Find the lines in the listing below that include the word "start", and report how many there are, with nothing more.

Top of Input data

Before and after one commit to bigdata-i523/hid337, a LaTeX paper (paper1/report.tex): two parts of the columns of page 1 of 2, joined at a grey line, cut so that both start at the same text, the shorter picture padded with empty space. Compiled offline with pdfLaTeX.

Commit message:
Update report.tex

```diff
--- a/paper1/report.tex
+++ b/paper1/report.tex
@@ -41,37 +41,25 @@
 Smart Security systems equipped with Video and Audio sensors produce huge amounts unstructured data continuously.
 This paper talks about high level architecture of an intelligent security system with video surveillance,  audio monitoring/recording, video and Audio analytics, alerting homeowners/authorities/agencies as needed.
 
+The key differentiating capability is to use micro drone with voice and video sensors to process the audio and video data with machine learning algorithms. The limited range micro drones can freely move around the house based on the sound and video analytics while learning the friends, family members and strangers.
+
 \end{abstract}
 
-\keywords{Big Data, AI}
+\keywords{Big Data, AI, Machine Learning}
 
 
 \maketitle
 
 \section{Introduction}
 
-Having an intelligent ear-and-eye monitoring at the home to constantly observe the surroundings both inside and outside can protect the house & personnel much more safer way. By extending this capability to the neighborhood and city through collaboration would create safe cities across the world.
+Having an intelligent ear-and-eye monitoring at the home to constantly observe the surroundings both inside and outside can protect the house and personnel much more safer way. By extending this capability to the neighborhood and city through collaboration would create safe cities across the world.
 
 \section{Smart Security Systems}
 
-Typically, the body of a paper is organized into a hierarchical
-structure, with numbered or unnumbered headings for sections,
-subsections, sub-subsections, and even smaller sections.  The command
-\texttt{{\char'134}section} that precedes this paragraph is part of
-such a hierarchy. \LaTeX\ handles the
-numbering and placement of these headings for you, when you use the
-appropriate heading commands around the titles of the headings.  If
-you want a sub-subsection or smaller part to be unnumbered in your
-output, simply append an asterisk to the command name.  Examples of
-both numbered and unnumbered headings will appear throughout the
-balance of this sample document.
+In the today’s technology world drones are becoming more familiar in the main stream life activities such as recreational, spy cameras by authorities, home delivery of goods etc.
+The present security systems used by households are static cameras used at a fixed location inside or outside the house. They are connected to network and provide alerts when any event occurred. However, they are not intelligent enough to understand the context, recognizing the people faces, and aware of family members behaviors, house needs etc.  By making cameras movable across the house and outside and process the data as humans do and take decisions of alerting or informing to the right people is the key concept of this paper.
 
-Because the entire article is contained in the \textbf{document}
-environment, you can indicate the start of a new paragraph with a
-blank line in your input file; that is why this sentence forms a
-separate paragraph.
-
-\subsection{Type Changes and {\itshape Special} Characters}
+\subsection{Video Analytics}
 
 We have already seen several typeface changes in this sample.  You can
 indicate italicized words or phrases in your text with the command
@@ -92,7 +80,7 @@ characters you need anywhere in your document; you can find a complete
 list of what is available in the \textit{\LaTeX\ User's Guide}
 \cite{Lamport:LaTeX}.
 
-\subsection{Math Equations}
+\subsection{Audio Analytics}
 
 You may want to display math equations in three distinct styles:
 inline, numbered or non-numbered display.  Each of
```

Bottom of Input data
Top of Input data

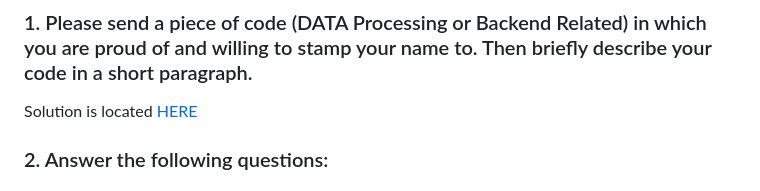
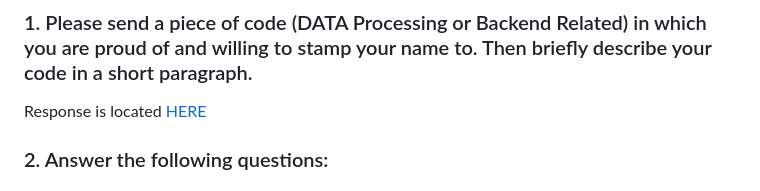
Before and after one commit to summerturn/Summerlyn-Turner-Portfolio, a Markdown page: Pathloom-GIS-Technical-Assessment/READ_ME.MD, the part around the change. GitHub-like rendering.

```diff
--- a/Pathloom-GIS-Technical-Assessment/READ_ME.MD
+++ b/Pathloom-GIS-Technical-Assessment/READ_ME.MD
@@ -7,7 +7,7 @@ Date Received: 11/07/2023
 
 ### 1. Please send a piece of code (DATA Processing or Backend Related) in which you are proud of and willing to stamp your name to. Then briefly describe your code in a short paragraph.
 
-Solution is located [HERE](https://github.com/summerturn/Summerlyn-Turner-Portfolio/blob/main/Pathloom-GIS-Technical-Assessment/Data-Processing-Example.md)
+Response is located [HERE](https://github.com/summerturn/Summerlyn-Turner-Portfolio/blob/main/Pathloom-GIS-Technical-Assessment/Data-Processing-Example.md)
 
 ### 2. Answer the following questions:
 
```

Bottom of Input data

# Output for this exercise
2